◆ **What this task involves**: The lines from the start of the records through the one containing "monitoring, embeddable single-deck" are to be restated word for word; please include both ends.

◆ **Given data**:
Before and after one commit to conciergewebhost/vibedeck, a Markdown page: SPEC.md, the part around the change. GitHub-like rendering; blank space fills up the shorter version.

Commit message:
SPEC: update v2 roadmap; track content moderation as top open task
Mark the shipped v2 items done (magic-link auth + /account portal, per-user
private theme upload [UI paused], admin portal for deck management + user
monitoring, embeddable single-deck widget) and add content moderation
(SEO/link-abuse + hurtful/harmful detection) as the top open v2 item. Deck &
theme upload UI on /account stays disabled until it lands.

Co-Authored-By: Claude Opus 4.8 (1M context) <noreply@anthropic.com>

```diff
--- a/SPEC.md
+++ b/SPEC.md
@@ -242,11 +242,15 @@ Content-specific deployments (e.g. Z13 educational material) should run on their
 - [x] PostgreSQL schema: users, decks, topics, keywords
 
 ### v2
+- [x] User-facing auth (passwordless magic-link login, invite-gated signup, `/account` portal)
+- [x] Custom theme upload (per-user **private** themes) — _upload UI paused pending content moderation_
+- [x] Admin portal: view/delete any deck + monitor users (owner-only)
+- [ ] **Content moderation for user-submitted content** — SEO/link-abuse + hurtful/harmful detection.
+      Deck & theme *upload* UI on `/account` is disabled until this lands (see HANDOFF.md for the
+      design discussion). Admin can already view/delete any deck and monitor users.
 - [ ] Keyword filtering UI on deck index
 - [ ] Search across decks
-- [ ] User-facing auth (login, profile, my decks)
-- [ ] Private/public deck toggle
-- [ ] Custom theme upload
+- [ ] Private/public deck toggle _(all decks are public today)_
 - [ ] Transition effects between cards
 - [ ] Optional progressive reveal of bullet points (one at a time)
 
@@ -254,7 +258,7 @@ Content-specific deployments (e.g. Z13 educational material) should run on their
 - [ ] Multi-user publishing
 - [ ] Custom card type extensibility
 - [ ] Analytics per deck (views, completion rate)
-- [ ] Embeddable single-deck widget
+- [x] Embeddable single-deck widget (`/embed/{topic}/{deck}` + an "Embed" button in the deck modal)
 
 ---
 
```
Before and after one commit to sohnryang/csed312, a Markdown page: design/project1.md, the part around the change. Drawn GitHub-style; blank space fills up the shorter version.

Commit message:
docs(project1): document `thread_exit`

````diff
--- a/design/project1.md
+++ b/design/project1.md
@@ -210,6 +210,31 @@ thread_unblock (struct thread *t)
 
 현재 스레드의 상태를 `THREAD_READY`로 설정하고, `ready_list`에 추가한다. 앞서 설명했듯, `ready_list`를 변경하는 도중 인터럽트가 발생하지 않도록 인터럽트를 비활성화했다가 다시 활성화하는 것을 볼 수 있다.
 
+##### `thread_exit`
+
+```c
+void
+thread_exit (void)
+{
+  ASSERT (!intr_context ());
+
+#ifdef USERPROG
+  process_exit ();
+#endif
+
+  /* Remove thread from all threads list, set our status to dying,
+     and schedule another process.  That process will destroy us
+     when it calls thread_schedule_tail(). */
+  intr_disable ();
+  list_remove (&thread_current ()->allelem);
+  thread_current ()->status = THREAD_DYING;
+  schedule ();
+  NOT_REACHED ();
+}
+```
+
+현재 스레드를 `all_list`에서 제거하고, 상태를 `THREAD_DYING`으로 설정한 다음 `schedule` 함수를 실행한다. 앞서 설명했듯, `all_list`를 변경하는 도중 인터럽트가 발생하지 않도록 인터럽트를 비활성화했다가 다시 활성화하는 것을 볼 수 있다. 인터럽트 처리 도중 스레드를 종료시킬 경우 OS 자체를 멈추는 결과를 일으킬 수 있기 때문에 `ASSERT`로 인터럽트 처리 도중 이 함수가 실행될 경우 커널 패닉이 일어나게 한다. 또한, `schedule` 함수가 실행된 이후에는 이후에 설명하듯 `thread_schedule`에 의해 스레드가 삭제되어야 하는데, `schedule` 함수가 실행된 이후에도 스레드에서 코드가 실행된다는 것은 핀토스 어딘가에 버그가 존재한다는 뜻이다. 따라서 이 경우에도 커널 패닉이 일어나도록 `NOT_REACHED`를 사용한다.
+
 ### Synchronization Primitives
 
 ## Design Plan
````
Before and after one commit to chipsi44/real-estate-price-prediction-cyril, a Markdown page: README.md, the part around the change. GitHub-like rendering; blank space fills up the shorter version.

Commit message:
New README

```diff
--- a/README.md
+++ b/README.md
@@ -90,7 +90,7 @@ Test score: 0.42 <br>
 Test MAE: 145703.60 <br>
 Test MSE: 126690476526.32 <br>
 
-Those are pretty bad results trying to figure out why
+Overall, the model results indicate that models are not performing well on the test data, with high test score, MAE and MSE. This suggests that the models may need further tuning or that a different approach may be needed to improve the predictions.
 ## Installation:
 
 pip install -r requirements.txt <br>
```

◆ **Written answer**:
Before and after one commit to conciergewebhost/vibedeck, a Markdown page: SPEC.md, the part around the change. GitHub-like rendering; blank space fills up the shorter version.

Commit message:
SPEC: update v2 roadmap; track content moderation as top open task
Mark the shipped v2 items done (magic-link auth + /account portal, per-user
private theme upload [UI paused], admin portal for deck management + user
monitoring, embeddable single-deck widget) and add content moderation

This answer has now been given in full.